Smothering is exactly what had happened the morning of my visit. As we walked into the hog house, the sow stood up. Nine little pigs scurried away, but one Chester White pig lay lifeless in the straw. I remember my father’s disgust at the sight of another dead pig. He grabbed the limp animal and threw it across the hog house onto the manure pile. But when it landed like a little sand bag, it emitted a grunt. And then a tiny gasp. My father ran and retrieved the pig. With his big hands he gave the rib cage a gentle squeeze. The small throat opened and gasped for air. For the next tense minute, I watched his large hands tap on the rib cage while he blew little bursts of air into the pig’s mouth and squeezed rhythmically with his other hand. I can still hear the “tap tap tap” on that little pig’s rib cage. I can almost feel it.

It’s hard to witness a miraculous little resurrection like that one without experiencing a few heart thwangs. Wendell Berry once wrote that we tend to romanticize what we first despise. Seeing my father’s gentleness at that moment of the successful resuscitation may have been the very moment when I started to romanticize what I first despised.

It certainly was a key event in my re-envisioning both my father and farm life. I came to see that there may have been economic practicality in the way he treated animals all the years I remember from my youth, but there was more to it than that. There was an underlying affection for his work and for the creatures who were part of that work.

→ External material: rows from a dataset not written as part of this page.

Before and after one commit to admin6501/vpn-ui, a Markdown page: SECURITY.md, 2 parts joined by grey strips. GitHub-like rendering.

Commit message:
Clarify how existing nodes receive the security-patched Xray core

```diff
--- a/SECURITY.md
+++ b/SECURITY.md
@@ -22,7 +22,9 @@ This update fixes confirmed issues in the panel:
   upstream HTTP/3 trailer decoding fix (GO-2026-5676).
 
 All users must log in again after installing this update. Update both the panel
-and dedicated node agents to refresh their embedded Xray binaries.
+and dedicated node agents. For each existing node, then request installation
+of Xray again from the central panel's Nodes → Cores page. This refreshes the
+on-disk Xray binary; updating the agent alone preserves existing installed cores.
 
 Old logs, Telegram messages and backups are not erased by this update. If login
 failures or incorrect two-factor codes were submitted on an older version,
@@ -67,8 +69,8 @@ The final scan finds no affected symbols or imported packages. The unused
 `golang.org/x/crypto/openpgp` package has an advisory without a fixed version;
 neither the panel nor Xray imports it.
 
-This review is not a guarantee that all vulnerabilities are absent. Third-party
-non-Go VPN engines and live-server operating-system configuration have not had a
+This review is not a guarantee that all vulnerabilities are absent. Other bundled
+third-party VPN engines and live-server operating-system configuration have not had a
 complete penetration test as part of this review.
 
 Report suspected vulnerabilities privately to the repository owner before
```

When I started to write, I tried to disguise my rural roots. In my poems I used grand, pipe-organ sounds that tried to out-resonate the resonant voice of the poet Dylan Thomas. My short stories had sentences so long and complicated they might have been written by a young Henry James or have been English translations of a young Immanuel Kant trying to write fiction. I tried to deny who I was. I was ashamed of it. But like a person who fakes good posture, I inevitably slumped into my natural farm-boy self. And, surprise: the subjects I was best prepared to write about were farm subjects, and the story-telling voice that readers found most interesting sounded strangely like the voice of my farmer father.

There’s a Grant Wood painting titled “Study for Breaking the Prairie” that hangs in New York’s Whitney Museum. A prominent part of the rural, mural-like scene is a quotation from Daniel Webster that practically dictates how viewers should respond:

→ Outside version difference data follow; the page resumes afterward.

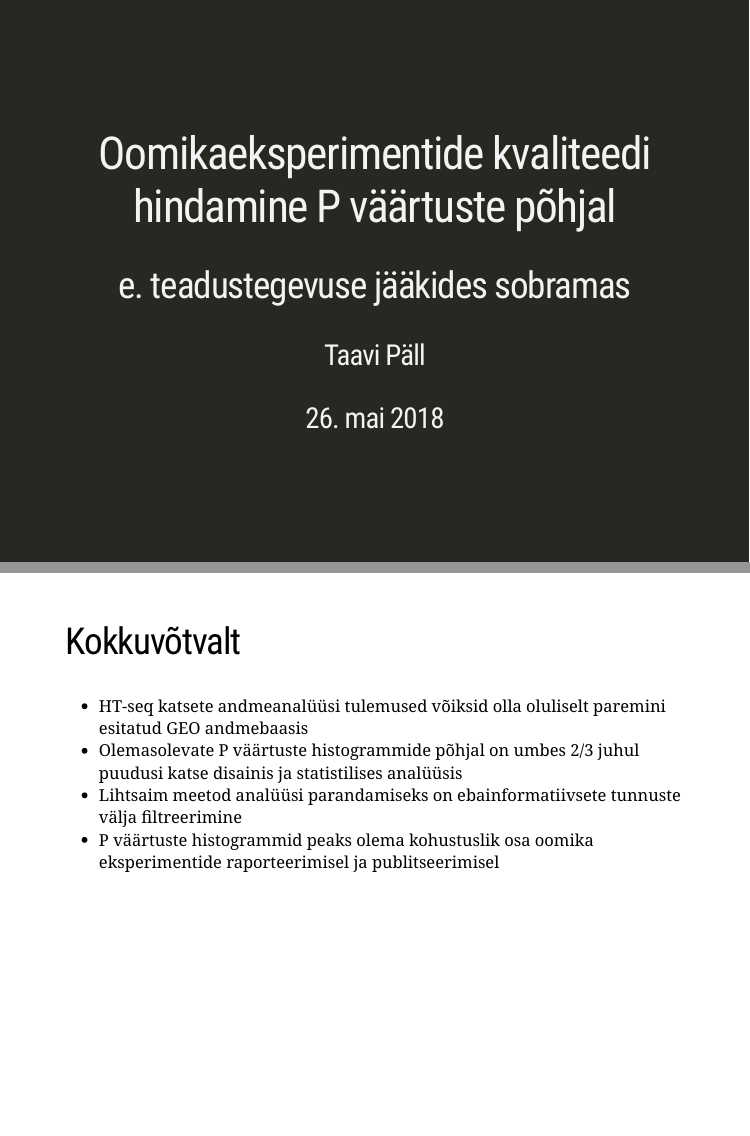
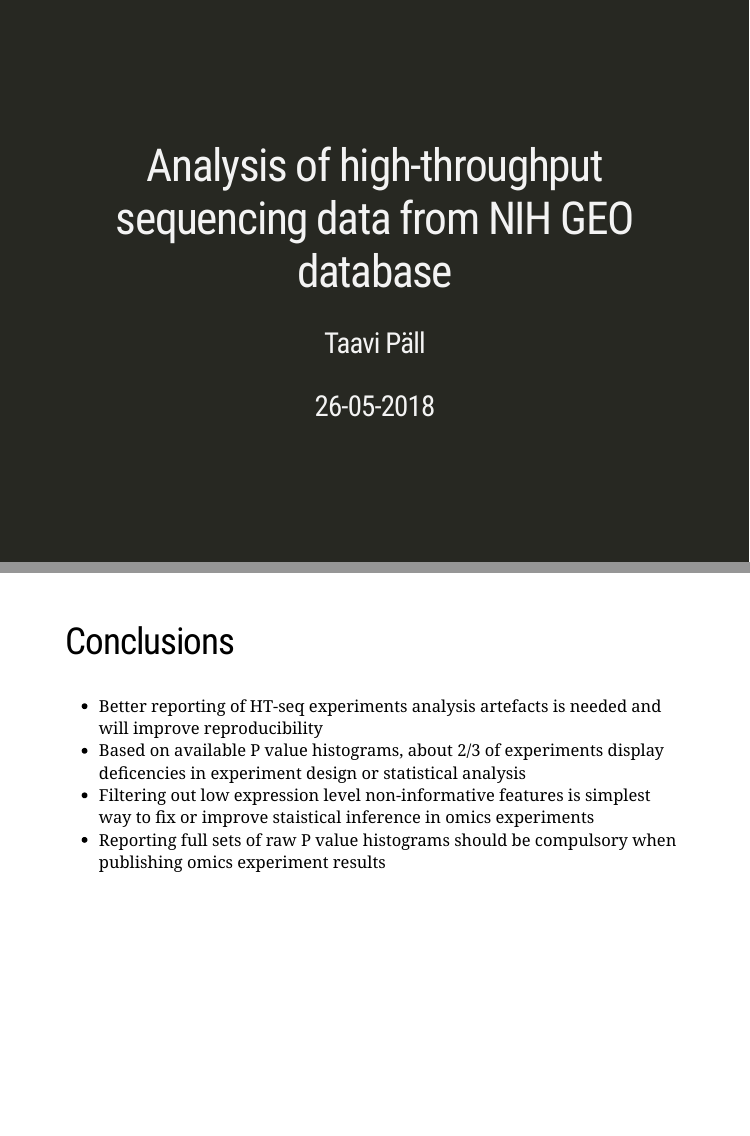
Before and after one commit to tpall/mat-looduses, an R Markdown document (index.Rmd): pages 1 and 26 of 27, joined at a grey line. The pictures show the slides in the output file index.html that the author committed with the source; the slides are laid out offline by our stand-in for remark.js, each with all of its steps uncovered, in fonts that may differ from those the slides ask for, and without slide numbers, shadows or browser add-ons.

Commit message:
conclusions

```diff
--- a/index.Rmd
+++ b/index.Rmd
@@ -1,8 +1,7 @@
 ---
-title: "Oomikaeksperimentide kvaliteedi hindamine P väärtuste põhjal"
-subtitle: "e\\. teadustegevuse jääkides sobramas"
+title: "Analysis of high-throughput sequencing data from NIH GEO database"
 author: "Taavi Päll"
-date: "26\\. mai 2018"
+date: "26-05-2018"
 output:
   xaringan::moon_reader:
     lib_dir: libs
@@ -278,12 +277,12 @@ knitr::include_graphics("img/spark.png")
 
 ---
 
-## Kokkuvõtvalt
+## Conclusions
 
-- HT-seq katsete andmeanalüüsi tulemused võiksid olla oluliselt paremini esitatud GEO andmebaasis
-- Olemasolevate P väärtuste histogrammide põhjal on umbes 2/3 juhul puudusi katse disainis ja statistilises analüüsis
-- Lihtsaim meetod analüüsi parandamiseks on ebainformatiivsete tunnuste välja filtreerimine
-- P väärtuste histogrammid peaks olema kohustuslik osa oomika eksperimentide raporteerimisel ja publitseerimisel
+- Better reporting of HT-seq experiments analysis artefacts is needed and will improve reproducibility
+- Based on available P value histograms, about 2/3 of experiments display deficencies in experiment design or statistical analysis
+- Filtering out low expression level non-informative features is simplest way to fix or improve staistical inference in omics experiments
+- Reporting full sets of raw P value histograms should be compulsory when publishing omics experiment results
 
 ---
 
```
Also changed, not shown: index.html, index_files/figure-html/unnamed-chunk-3-1.png, index.Rmd (2 more changed lines).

When Tillage begins, other arts follow. The farmers
Therefore are the founders of human civilization.

I had never thought of my father as an artist while I was growing up. At that moment of his saving the small pig’s life, I realized that some part of him always harbored the sensibility that I aspired to reach through education. His alpha-male behavior may simply have been his way of making sure he could provide me with the means to develop that sensibility. Fortunately, I am realizing now, I never really got much farther than that bolting Hereford. I got my head through the window and into the blue skies of education and artistic adventures, but the bulk of me is still on the farm. The longer I have had to live and evaluate my life, the more I realize the real model for my grand adventure was not that stupid animal, it was my father. It is no wonder that today I tell my aspiring writing students, “Everything in your life that you’ve been ashamed of is a gift to you as a writer.”

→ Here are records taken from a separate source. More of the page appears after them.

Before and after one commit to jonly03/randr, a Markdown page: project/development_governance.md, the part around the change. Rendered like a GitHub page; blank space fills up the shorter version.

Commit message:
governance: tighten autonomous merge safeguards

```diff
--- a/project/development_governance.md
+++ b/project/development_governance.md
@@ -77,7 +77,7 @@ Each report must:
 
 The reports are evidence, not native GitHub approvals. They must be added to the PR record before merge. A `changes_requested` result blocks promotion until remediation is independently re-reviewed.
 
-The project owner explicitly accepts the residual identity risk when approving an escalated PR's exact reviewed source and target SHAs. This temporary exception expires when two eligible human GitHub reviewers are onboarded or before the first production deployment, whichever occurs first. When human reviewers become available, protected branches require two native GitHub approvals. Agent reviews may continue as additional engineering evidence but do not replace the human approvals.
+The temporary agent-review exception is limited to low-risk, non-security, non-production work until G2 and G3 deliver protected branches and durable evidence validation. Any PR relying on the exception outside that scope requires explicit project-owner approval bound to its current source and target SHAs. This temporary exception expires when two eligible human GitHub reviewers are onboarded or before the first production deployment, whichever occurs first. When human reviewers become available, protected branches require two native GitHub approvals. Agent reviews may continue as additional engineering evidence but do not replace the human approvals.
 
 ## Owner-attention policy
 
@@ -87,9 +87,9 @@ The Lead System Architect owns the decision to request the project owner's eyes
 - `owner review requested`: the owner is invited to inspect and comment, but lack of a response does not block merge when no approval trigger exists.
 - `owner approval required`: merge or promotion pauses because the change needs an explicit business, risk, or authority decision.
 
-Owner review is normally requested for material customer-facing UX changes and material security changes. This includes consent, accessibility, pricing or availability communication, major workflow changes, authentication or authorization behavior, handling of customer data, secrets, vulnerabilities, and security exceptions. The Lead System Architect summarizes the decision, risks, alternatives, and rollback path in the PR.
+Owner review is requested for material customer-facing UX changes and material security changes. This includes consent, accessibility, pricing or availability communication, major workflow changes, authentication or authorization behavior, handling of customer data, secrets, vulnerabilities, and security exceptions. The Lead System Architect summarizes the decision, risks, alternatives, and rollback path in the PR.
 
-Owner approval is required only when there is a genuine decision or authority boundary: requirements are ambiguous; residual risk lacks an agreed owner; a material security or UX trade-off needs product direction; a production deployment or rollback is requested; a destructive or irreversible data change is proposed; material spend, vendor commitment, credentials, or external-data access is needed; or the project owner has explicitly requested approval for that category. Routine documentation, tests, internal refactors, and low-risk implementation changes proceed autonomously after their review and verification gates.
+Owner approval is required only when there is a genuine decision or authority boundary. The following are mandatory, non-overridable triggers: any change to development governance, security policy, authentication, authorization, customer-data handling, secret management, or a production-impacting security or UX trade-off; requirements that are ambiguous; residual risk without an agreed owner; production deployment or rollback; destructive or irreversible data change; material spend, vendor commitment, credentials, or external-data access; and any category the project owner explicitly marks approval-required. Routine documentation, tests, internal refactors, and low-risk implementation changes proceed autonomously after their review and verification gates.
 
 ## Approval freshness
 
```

Jim Heynen is a poet and author of fiction and non-fiction and best known for his short-short stories about “the boys,” which have been heard often on National Public Radio’s “All Things Considered” and featured in several collections. The most recent, The Boys’ House, earned the Editor’s Choice for Best Books of 2001 from Newsday, Booklist, and The Bloomsbury Review.

Heynen lives in St. Paul, Minnesota with his wife, the journalist Sarah T. Williams, and is writer-in-residence at St. Olaf College in Northfield, Minnesota.

Learn more about his work at: www.jimheynen.com